A Wagon Filled With Memories
“Let’s clean out the garage today.”
How did this statement come from my mouth? If I had typed these words, I could have highlighted the sentence and pressed the delete key before anyone saw it. However, like all words, once they’re spoken in front of witnesses, you can’t take them back. Mattie, my wife, quickly seconded the idea and Jessie, my 9-year-old daughter, made it unanimous.
I then pointed out what I saw as the most likely problem in tackling this massive project — too many supervisors.
“We can only have one supervisor!” I emphasized. Jessie’s hand shot up from the kitchen table, at which point I recognized that I need to raise my hand faster or yell “Me!” when I end such sentences.

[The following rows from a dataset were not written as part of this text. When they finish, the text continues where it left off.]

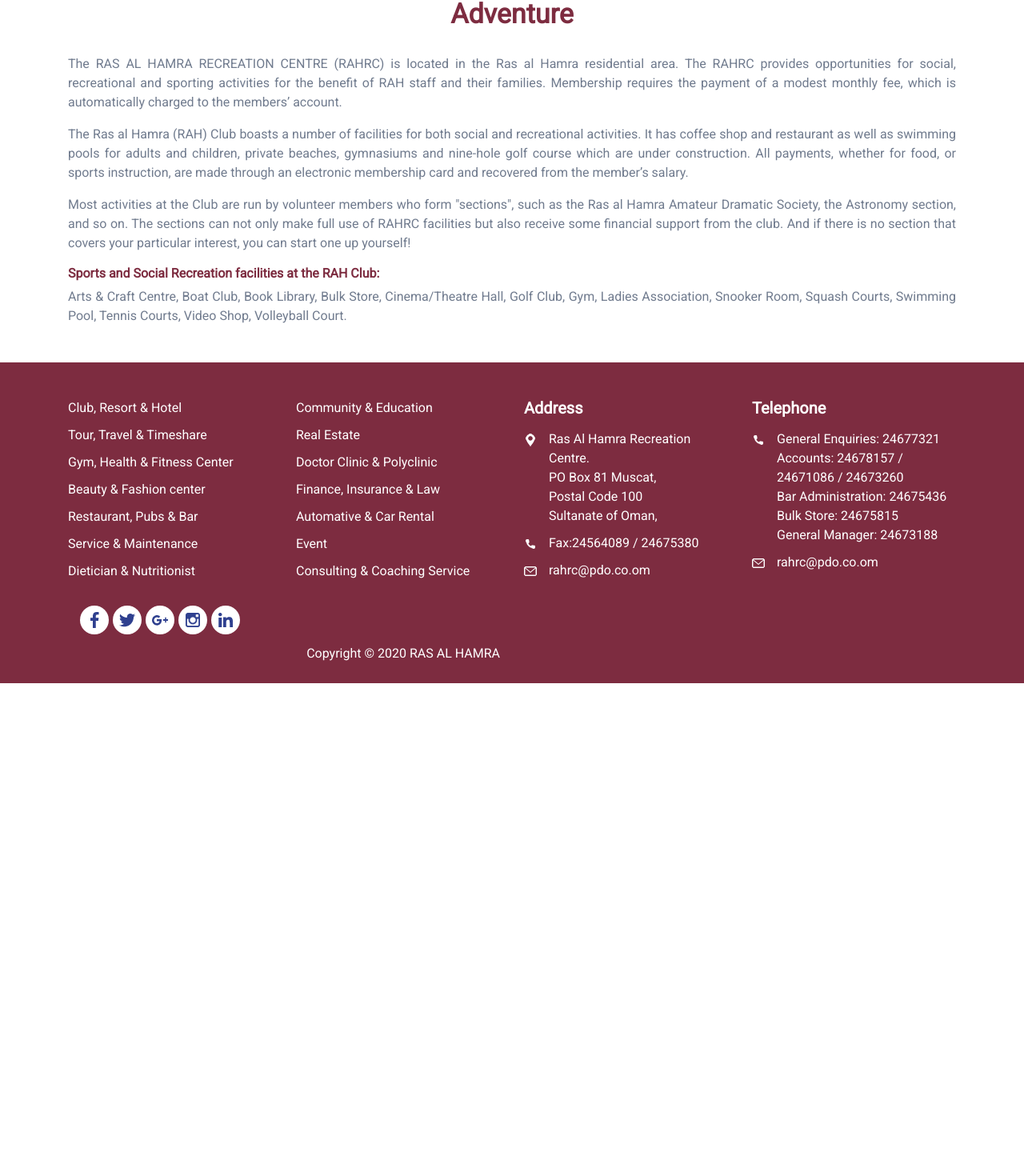
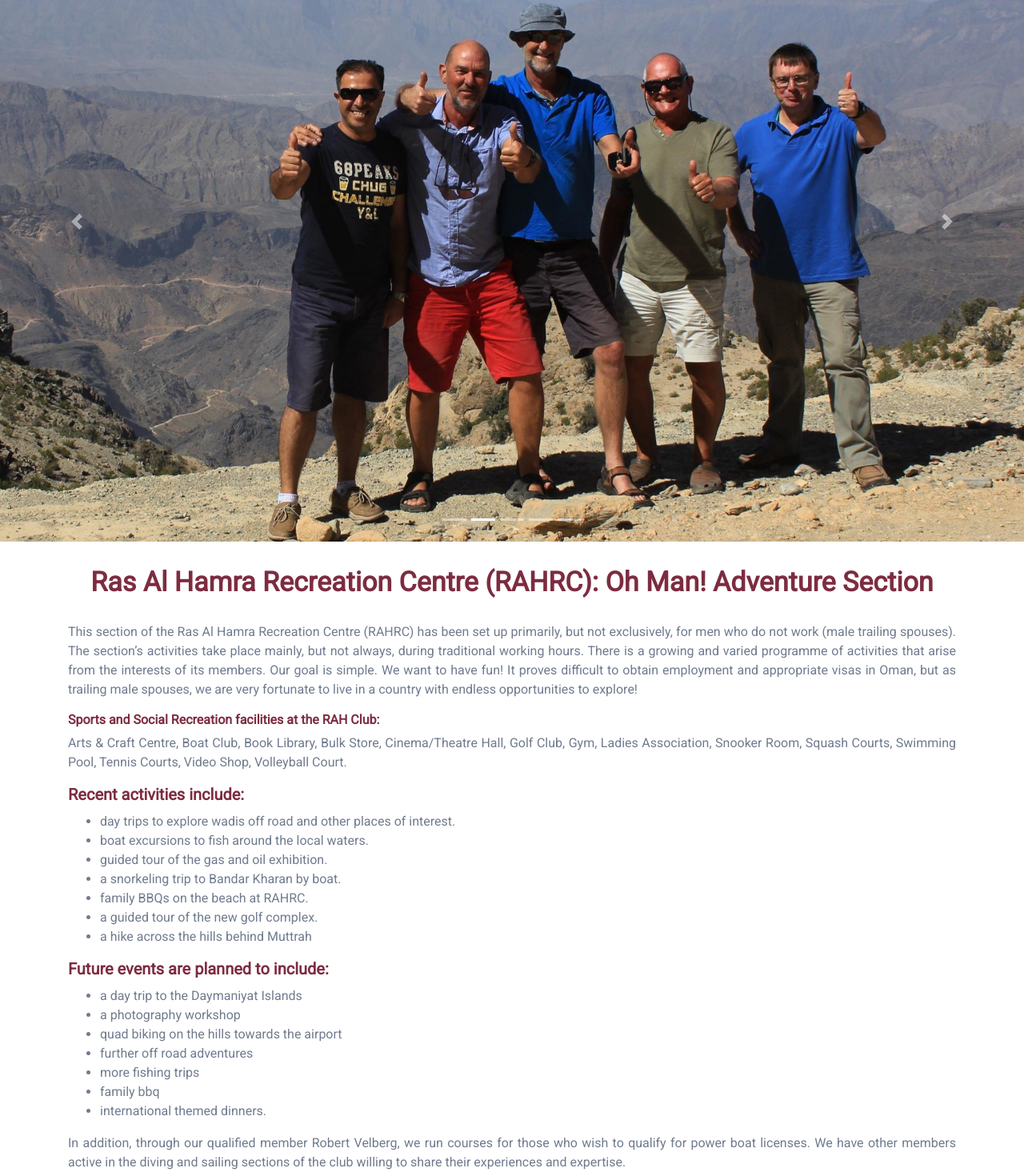
Before and after one commit to jariwbh/club-react, a React (Create React App) app: page /adventure in a window 1280 px wide. Shown: the part 123-1593 px from the top of the page at 80% size. Before the commit the page ends 977 px from the top, so only its background shows below. Built offline with nearby package versions, Linux system fonts and the light colour scheme.

Commit message:
update project

```diff
--- a/src/Assets/Css/home.css
+++ b/src/Assets/Css/home.css
@@ -8,6 +8,9 @@
   background-size: cover;
 }
 
+.carousel-item-adventure {
+	height: 100vh;
+  }
 
 .banner-main {
     background:#ffffff !important;
@@ -222,8 +225,6 @@
 
 }
 
-
-
 .dark-pink-block {
 	background-color: #E91E63 !important;
 }
--- a/src/Components/Footer.js
+++ b/src/Components/Footer.js
@@ -44,24 +44,24 @@
                         <div className="row">
                             <div className="col-md-3">
                                 <ul className="list-unstyled footer-links">
-                                    <li> <a href="#" >Club, Resort &amp; Hotel</a> </li>
-                                    <li> <a href="#" >Tour, Travel &amp; Timeshare</a> </li>
-                                    <li> <a href="#" >Gym, Health &amp; Fitness Center</a> </li>
-                                    <li> <a href="#" >Beauty &amp; Fashion center</a> </li>
-                                    <li> <a href="#" >Restaurant, Pubs &amp; Bar</a> </li>
-                                    <li> <a href="#" > Service &amp; Maintenance</a> </li>
-                                    <li> <a href="#" >Dietician &amp; Nutritionist</a> </li>
+                                    <li> <Link to="/bookablevenues">Venues</Link></li>
+                                    <li> <Link to="/powerboat">Powerboat</Link> </li>
+                                    <li> <Link to="/badminton">Badminton</Link> </li>
+                                    <li> <Link to="/golfclub">Golf Club</Link> </li>
+                                    <li> <Link to="/pricing">Pricing</Link> </li>
+                                    <li> <Link to="/rahlibrary">RAH Library</Link> </li>
+                                    <li> <Link to="/toastmasters">Toastmasters</Link> </li>
                                 </ul>
                             </div>
                             <div className="col-md-3">
                                 <ul className="list-unstyled footer-links">
-                                    <li> <a href="#" >Community &amp; Education</a> </li>
-                                    <li> <a href="#" >Real Estate</a> </li>
-                                    <li> <a href="#" >Doctor Clinic &amp; Polyclinic</a> </li>
-                                    <li> <a href="#" >Finance, Insurance &amp; Law</a> </li>
-                                    <li> <a href="#" >Automative &amp; Car Rental</a> </li>
-                                    <li> <a href="#" > Event</a> </li>
-                                    <li> <a href="#" >Consulting &amp; Coaching Service </a> </li>
+                                    <li> <Link to="/blogs">Blogs</Link> </li>
+                                    <li> <Link to="/security">Security</Link> </li>
+                                    <li> <Link to="/gallery">Gallery</Link> </li>
+                                    <li> <Link to="/contactus">Contact Us</Link> </li>
+                                    <li> <Link to="/faqs">FAQs</Link> </li>
+                                    <li> <Link to="/organisation">Organisation</Link> </li>
+                                    <li> <Link to="/aboutus">About Us</Link> </li>
                                 </ul>
                             </div>
                             <div className="col-md-3">
@@ -74,7 +74,6 @@
                                     <p><i className="custom-phone-icon"></i> <a href="tel:+918758363925">Fax:24564089 / 24675380</a> </p>
                                     <p><i className="custom-envelope-icon"></i> <a href="mailto:rahrc@pdo.co.om">rahrc@pdo.co.om</a></p>
                                 </div>
-
                             </div>
                             <div className="col-md-3">
                                 <h3 className="footer-head">Telephone</h3>
@@ -86,11 +85,14 @@
                                     Bulk Store: 24675815<br />
                                     General Manager: 24673188
                                     </p>
-                                    <p><i className="custom-envelope-icon"></i> <a href="mailto:rahrc@pdo.co.om">rahrc@pdo.co.om</a></p>
+                                    <div className="pt-2">
+                                        <p ><i className="custom-envelope-icon"></i> <a href="mailto:rahrc@pdo.co.om">rahrc@pdo.co.om</a></p>
                                     </div>
                                 </div>
                             </div>
-                        <div className="col-md-6">
+                        </div>
+                        <div className="row">
+                            <div className="col-md-12 text-xl-right" >
                                 <div className="social-icons-main mrt15">
                                     <a href="https://www.facebook.com/Ras-Al-Hamra-The-Club-342801119710857/" className="social-link" target="_blank">
                                         <i className="custom-facebook-icon"></i></a>
@@ -104,10 +106,9 @@
                                         <i className="custom-linkedin-icon"></i></a>
                                 </div>
                             </div>
-                        <div className="col-md-6">
-                            <div className="text-center text-xl-right">
+                        </div>
+                        <div className="text-center">
                             Copyright © 2020 RAS AL HAMRA
-                                </div>
                         </div>
                     </div>
                 </footer>
--- a/src/Components/Image.js
+++ b/src/Components/Image.js
@@ -56,6 +56,14 @@
 import orangemarkersbuoysimg from '../Assets/Images/orange-markers-buoys-img.jpg'
 import blogimg1 from '../Assets/Images/blog-img-1.png'
 
+import adventureimg1 from '../Assets/Images/adventure-img-1.jpg'
+import adventureimg2 from '../Assets/Images/adventure-img-2.jpg'
+import adventureimg3 from '../Assets/Images/adventure-img-3.jpg'
+import adventureimg4 from '../Assets/Images/adventure-img-4.png'
+import adventureimg5 from '../Assets/Images/adventure-img-5.jpg'
+import adventureimg6 from '../Assets/Images/adventure-img-6.jpg'
+
+
 export {
     logo, demo, pic1, timesvacanza, yogatopics, clubhozo,
     pic3, pic4, pic5, pic6, pic7, pic8, pic9, pic10, pic11, pic12,
@@ -65,5 +73,6 @@
     fishimg5, fishimg6, fishimg7, golfclubimg1, golfclubimg2, golfclubimg3,
     golfclubimg4, golfclubimg5, golfclubimg6, golfclubimg7, golfclubimg8, golfclubimg9,
     golfclubimg10, kayakimg1, toastmasterimg1, toastmasterimg2, toastmasterimg3,
-    pakistan, tennisimg1, tennisimg2, orangemarkersbuoysimg, blogimg1
+    pakistan, tennisimg1, tennisimg2, orangemarkersbuoysimg, blogimg1, adventureimg1,
+    adventureimg2, adventureimg3, adventureimg4, adventureimg5, adventureimg6
 };
--- a/src/Pages/Sports/Adventure.js
+++ b/src/Pages/Sports/Adventure.js
@@ -1,32 +1,113 @@
 import React from 'react'
-import Layout from '../../Components/Layout';
+import Layout from '../../Components/Layout'
+import * as image from '../../Components/Image'
 
 function Adventure() {
     window.scrollTo(0, 0);
     return (
         <Layout>
-            <section className="common-block">
+            <section className="banner-main">
+                <div id="carouselExampleIndicators" className="carousel slide" data-ride="carousel">
+                    <ol className="carousel-indicators">
+                        <li data-target="#carouselExampleIndicators" data-slide-to="0" className="active"></li>
+                        <li data-target="#carouselExampleIndicators" data-slide-to="1"></li>
+                        <li data-target="#carouselExampleIndicators" data-slide-to="2"></li>
+                        <li data-target="#carouselExampleIndicators" data-slide-to="3"></li>
+                        <li data-target="#carouselExampleIndicators" data-slide-to="4"></li>
+                    </ol>
+                    <div className="carousel-inner" role="listbox">
+                        <div className="carousel-item carousel-item-adventure active" style={{ backgroundImage: `url(${image.adventureimg1})` }} >
+                            <div className="carousel-caption d-none d-md-block">
+                                {/* <h2 class="display-4">First Slide</h2>
+                                    <p class="lead">This is a description for the first slide.</p> */}
+                            </div>
+                        </div>
+                        <div className="carousel-item carousel-item-adventure" style={{ backgroundImage: `url(${image.adventureimg2})` }} >
+                            <div className="carousel-caption d-none d-md-block">
+                                {/* <h2 class="display-4">Second Slide</h2>
+                                    <p class="lead">This is a description for the second slide.</p> */}
+                            </div>
+                        </div>
+                        <div className="carousel-item carousel-item-adventure" style={{ backgroundImage: `url(${image.adventureimg3})` }} >
+                            <div className="carousel-caption d-none d-md-block">
+                                {/* <h2 class="display-4">Third Slide</h2>
+                                    <p class="lead">This is a description for the third slide.</p> */}
+                            </div>
+                        </div>
+                        <div className="carousel-item carousel-item-adventure" style={{ backgroundImage: `url(${image.adventureimg4})` }} >
+                            <div className="carousel-caption d-none d-md-block">
+                                {/* <h2 class="display-4">Third Slide</h2>
+                                    <p class="lead">This is a description for the third slide.</p> */}
+                            </div>
+                        </div>
+                        <div className="carousel-item carousel-item-adventure" style={{ backgroundImage: `url(${image.adventureimg5})` }} >
+                            <div className="carousel-caption d-none d-md-block">
+                                {/* <h2 class="display-4">Third Slide</h2>
+                                    <p class="lead">This is a description for the third slide.</p> */}
+                            </div>
+                        </div>
+                    </div>
+                    <a className="carousel-control-prev" href="#carouselExampleIndicators" role="button" data-slide="prev">
+                        <span className="carousel-control-prev-icon" aria-hidden="true"></span>
+                        <span className="sr-only">Previous</span>
+                    </a>
+                    <a className="carousel-control-next" href="#carouselExampleIndicators" role="button" data-slide="next">
+                        <span className="carousel-control-next-icon" aria-hidden="true"></span>
+                        <span className="sr-only">Next</span>
+                    </a>
+                </div>
+            </section>
+            <section className="mrt30">
                 <div className="container">
                     <div className="row">
                         <div className="col-12 animate-top text-center">
-                            <h2 className="mrb30">Adventure</h2>
+                            <h2 className="mrb30">Ras Al Hamra Recreation Centre (RAHRC): Oh Man! Adventure Section</h2>
                         </div>
                     </div>
                     <div >
                         <p className="text-justify">
-                            The RAS AL HAMRA RECREATION CENTRE (RAHRC) is  located in the Ras  al Hamra residential area. The RAHRC provides opportunities for social, recreational and sporting activities for the benefit of RAH staff and their families. Membership requires the payment of a modest monthly fee, which is automatically charged to the members’ account.
-                    </p>
-                        <p className="text-justify">
-                            The Ras al Hamra  (RAH) Club boasts a number of facilities for both social and recreational activities. It has coffee shop and restaurant as well as swimming pools for  adults and children, private beaches, gymnasiums and nine-hole golf course which  are under construction. All payments, whether for food, or sports instruction, are made through an electronic membership card and recovered from the member’s salary.
-                    </p>
-                        <p className="text-justify">
-                            Most activities at the Club are run by volunteer members who form "sections", such as the Ras al Hamra Amateur Dramatic Society, the Astronomy section, and so on. The sections can not only make full use of RAHRC facilities but also receive some financial support from the club. And if there is no section that covers your particular interest, you can start one up yourself!
-                    </p>
+                            This section of the Ras Al Hamra Recreation Centre (RAHRC) has been set up primarily,
+                            but not exclusively, for men who do not work (male trailing spouses).
+                            The section’s activities take place mainly, but not always,
+                            during traditional working hours.
+                            There is a growing and varied programme of activities that arise from the interests of its members.
+                            Our goal is simple. We want to have fun! It proves difficult to obtain employment and appropriate visas in Oman,
+                            but as trailing male spouses, we are very fortunate to live in a country with endless opportunities to explore!
+                        </p>
                         <h6 className="text-justify"> Sports and Social Recreation facilities at the RAH Club:</h6>
-
                         <p className="text-justify">
                             Arts & Craft Centre, Boat Club, Book Library, Bulk Store, Cinema/Theatre Hall, Golf Club, Gym, Ladies Association, Snooker Room, Squash Courts, Swimming Pool,  Tennis Courts, Video Shop, Volleyball Court.
-                    </p>
+                        </p>
+                    </div>
+                    <div>
+                        <h5 className="mrb10">Recent activities include:</h5>
+                        <ul>
+                            <li>day trips to explore wadis off road and other places of interest.</li>
+                            <li>boat excursions to fish around the local waters.</li>
+                            <li>guided tour of the gas and oil exhibition.</li>
+                            <li>a snorkeling trip to Bandar Kharan by boat.</li>
+                            <li>family BBQs on the beach at RAHRC.</li>
+                            <li>a guided tour of the new golf complex.</li>
+                            <li>a hike across the hills behind Muttrah</li>
+                        </ul>
+                    </div>
+                    <div>
+                        <h5 className="mrb10">Future events are planned to include:</h5>
+                        <ul>
+                            <li>a day trip to the Daymaniyat Islands</li>
+                            <li>a photography workshop</li>
+                            <li>quad biking on the hills towards the airport</li>
+                            <li>further off road adventures</li>
+                            <li>more fishing trips</li>
+                            <li>family bbq</li>
+                            <li>international themed dinners.</li>
+                        </ul>
+                        <p className="text-justify">
+                            In addition, through our qualified member Robert Velberg,
+                            we run courses for those who wish to qualify for power boat licenses.
+                            We have other members active in  the diving and sailing sections of the
+                            club willing to share their experiences and expertise.
+                        </p>
                     </div>
                 </div>
             </section>
```
Lines whose indentation alone changed are shown as unchanged.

Besides attempting to tackle this project with two supervisors — yes, Mattie also likes to lead — I knew our personalities would enter into play. There’s Mr. Sentimental (me). I know Jessie can’t use her pink ball glove anymore, but we have to keep it forever. Then there’s Mrs. Clutterfree (Mattie). “We haven’t used it in the last five years. Take it to Goodwill.” Finally, there’s Miss Open Every Box. “What’s in that box? Let’s pull that box down.” We weren’t into this project long before I concluded that a trip to the dentist for a root canal would have been more fun.
At day’s end, I was pleased with our progress. The car would have to stay parked in the driveway for the night since the garage floor was covered with everything, but family harmony is more important. Did we have differences of opinion? Yes. Did I go to bed exhausted? You bet. Will I get to be the supervisor for day two of garage cleaning? Like Jessie’s odds of getting a horse for her next birthday, not a chance.
Though I had been dreading this project, we relived special memories. Mattie and I pulled out possessions we hadn’t seen in years — and that Jessie had never seen. One box contained love letters and poems I wrote to Mattie before we were married. Jessie and Mattie laughed when I read one letter aloud. I can’t believe I wrote such mushy stuff — and it worries me a little that I have no recollection of writing it.
Jessie said she could part with her tiny red wagon. Mattie, Mrs. Clutterfree, said, “We can’t give that away. That’s where Jessie had her apple sales.” Jessie’s preschool class once took a field trip to an apple orchard. We filled her bag in no time. When we got home, we decided to have an apple sale. We made a sign that said, “Apples For Sale – Only 25 Cents.” Jessie loaded her apples into her little red wagon and set up shop with her newly acquired red and green inventory. We had so much fun selling and buying apples, learning about money, giving change, and talking about how to run a successful business that we repeated the process after Halloween with Jessie’s trick-or-treat candy.
My most sentimental moment came when I pulled a sign away from the wall and found half of a pink, plastic Easter egg. Jessie hid plastic eggs long after Easter had ended. To make hide-and-seek last longer, she split each egg in half. I, Mr. Sentimental, said, “Oh, I’m keeping this.” Of course, Mrs. Clutterfree’s immediate response was, “Trash!”
The garage cleanup will probably take several more days. Will I find the other half of the pink egg? Mattie better hope not, because if I do I’m saving it, and I’ll store it in Jessie’s tiny red wagon.
Patrick Hempfing had a 20-year career in banking, accounting and auditing before he became a father at age 44. He is now a full-time husband, stay-at-home dad and author of a monthly column titled “moMENts.” Follow Hempfing at facebook.com/patricklhempfing and twitter.com/patrickhempfing.